The Etox Zafer (that means Victory in Turkish) has a pretty good origin story. The founder of the company, Ertex Malkoç, owned a successful company that made interior parts for minibuses. Malkoç was at an auto show, and wanted to see a Ferrari up close, and maybe even have a seat in it.
The Ferrari employees at the stand forbade Malkoç from getting close to the car, telling him that was only for VIPs. Malkoç (possibly while clenching his fists and staring, squint-eyed, into the distance) said, “At that moment I swore to build my own car.”
Some articles suggest the car in question was a Lamborghini, which is ironic, considering this story is oddly similar to how Lamborghini was started. Either way, Etox was started as a way of showing all those snobby bastards.
The Zafer was given the green light for production from the Turkish government in 2007. The resulting car is quite striking-looking, resembling a TVR from the front, and maybe there’s a bit of Supra or Aston Martin, even, in profile. It’s got some very nice proportions, I think, and has a good, taut, athletic look.
Interestingly, you can get a Zafer powered by engines from Renault, BMW, and Volvo. The the first two engines are both diesels, a 125 horsepower 1.5-liter Renault, a 225 HP BMW 3.0-liter, and, surprisingly, the hot engine is the Volvo, a 272 HP one. It looks like some unspecified 450 HP engine is available as well? Whatever you pick, the power gets to the rear wheels only, via a five-speed ‘box.
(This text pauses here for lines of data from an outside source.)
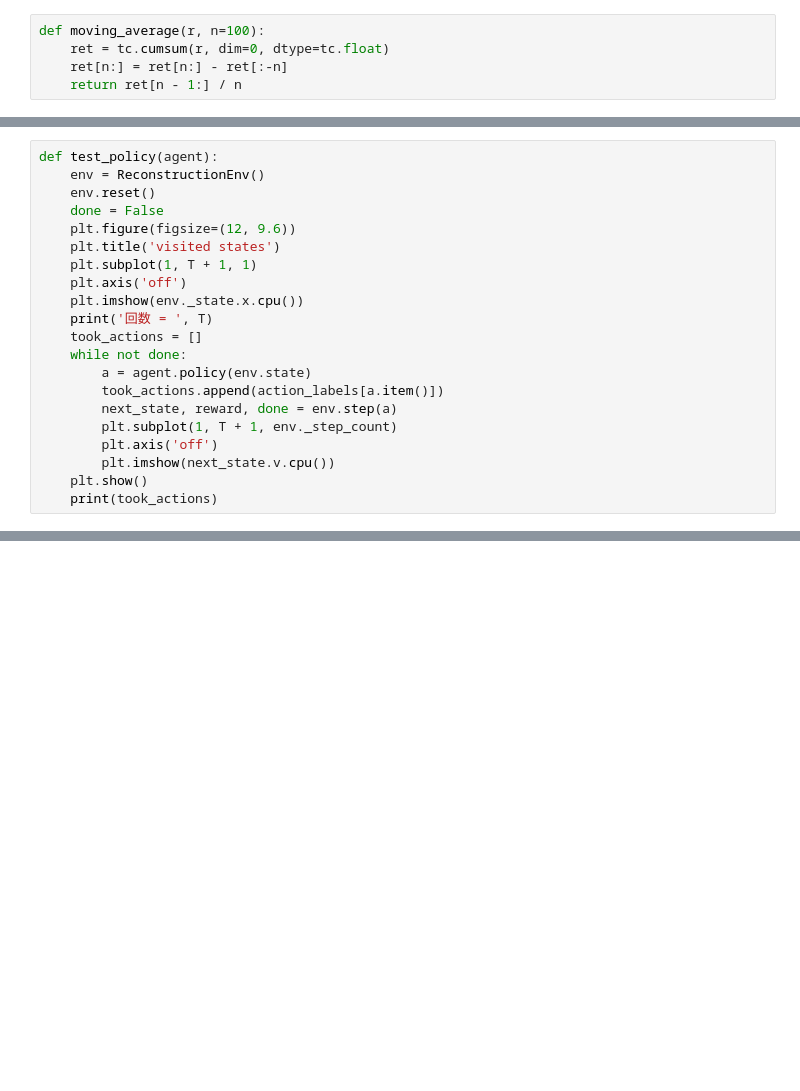
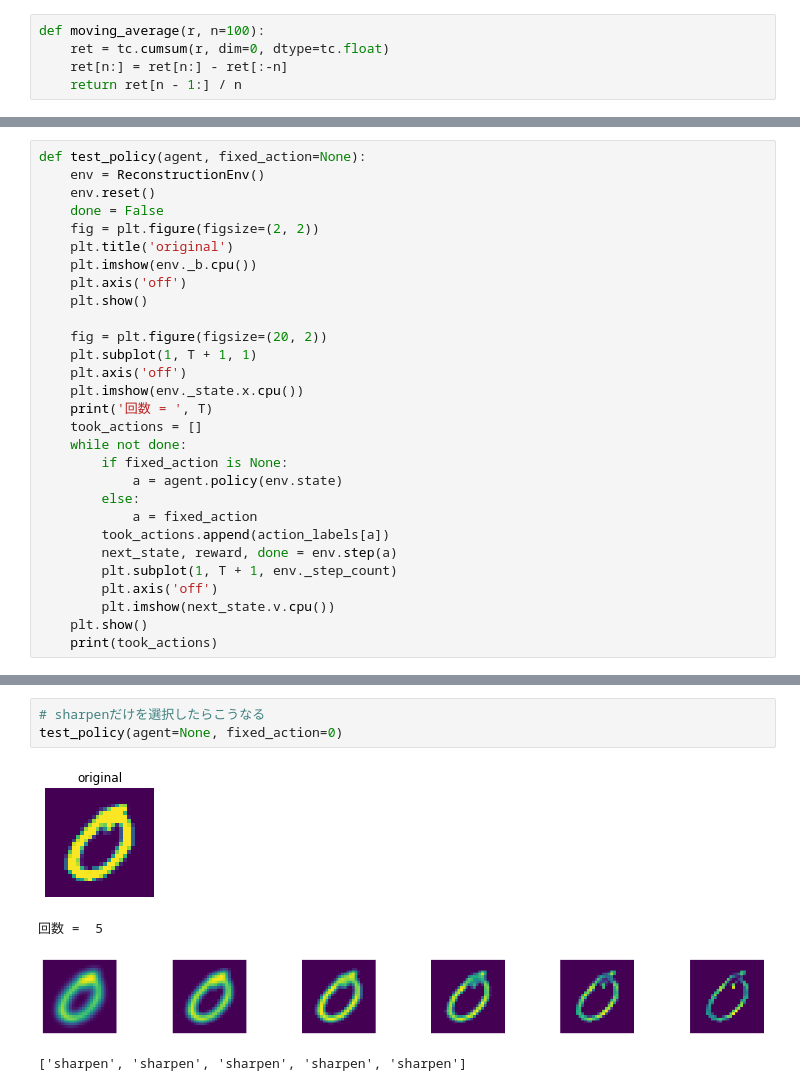
Before and after one commit to hmHam/SelectiveSR, a Jupyter notebook: demo_mnist/rl_reconstruction.ipynb, the cells around one changed output, grey strips where cells are left out. Drawn from its saved outputs; the diff is of its cells as text; blank space fills up the shorter version.

```diff
--- a/demo_mnist/rl_reconstruction.ipynb
+++ b/demo_mnist/rl_reconstruction.ipynb
@@ -301,18 +315,26 @@ plt.legend(loc='best')
 # %%
-def test_policy(agent):
+def test_policy(agent, fixed_action=None):
     env = ReconstructionEnv()
     env.reset()
     done = False
-    plt.figure(figsize=(12, 9.6))
-    plt.title('visited states')
+    fig = plt.figure(figsize=(2, 2))
+    plt.title('original')
+    plt.imshow(env._b.cpu())
+    plt.axis('off')
+    plt.show()
+
+    fig = plt.figure(figsize=(20, 2))
     plt.subplot(1, T + 1, 1)
     plt.axis('off')
     plt.imshow(env._state.x.cpu())
     print('回数 = ', T)
     took_actions = []
     while not done:
-        a = agent.policy(env.state)
-        took_actions.append(action_labels[a.item()])
+        if fixed_action is None:
+            a = agent.policy(env.state)
+        else:
+            a = fixed_action
+        took_actions.append(action_labels[a])
         next_state, reward, done = env.step(a)
         plt.subplot(1, T + 1, env._step_count)
         plt.axis('off')
@@ -327,0 +413,8 @@ test_policy(agent)
+# %%
+# sharpenだけを選択したらこうなる
+test_policy(agent=None, fixed_action=0)
+# %% [output]
+[figure, added]
+回数 =  5
+[figure, added]
+['sharpen', 'sharpen', 'sharpen', 'sharpen', 'sharpen']
```
Also changed, not shown: parts of 10 cells of this notebook, 5 other files.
I love the idea of a little diesel sportscar like this. In it’s base, 125 HP form, it sort of reminds me of a modern Karmann-Ghia, in concept: economy car guts wearing sportscar skin.
The engine variety also allows the car to be more accessible to a greater number of people, which I’m all for as well. It looks like the range of prices is from around $40,000 to $80,000, which is a pretty significant spread.
I think you can still get one, at least in Turkey, and from their website, it looks like the company also produces a handsome four-door sedan and some sort of Suzuki Swift-looking economy car. The website is also notable for having some of the worst Photoshop-the-car-into-a-scene jobs I’ve seen in a very long time:
Wow, that’s shitty.
Still, I like the Zafer, and I think if you had one in the U.S. it would be great; you could show up to a Cars & Coffee and everyone would think you spent a ton of time and money building one of those fake cars from Grand Theft Auto or some random car insurance ad. That’s the kind of attention that makes it all worth it.
Happy Thanksgiving, everyone.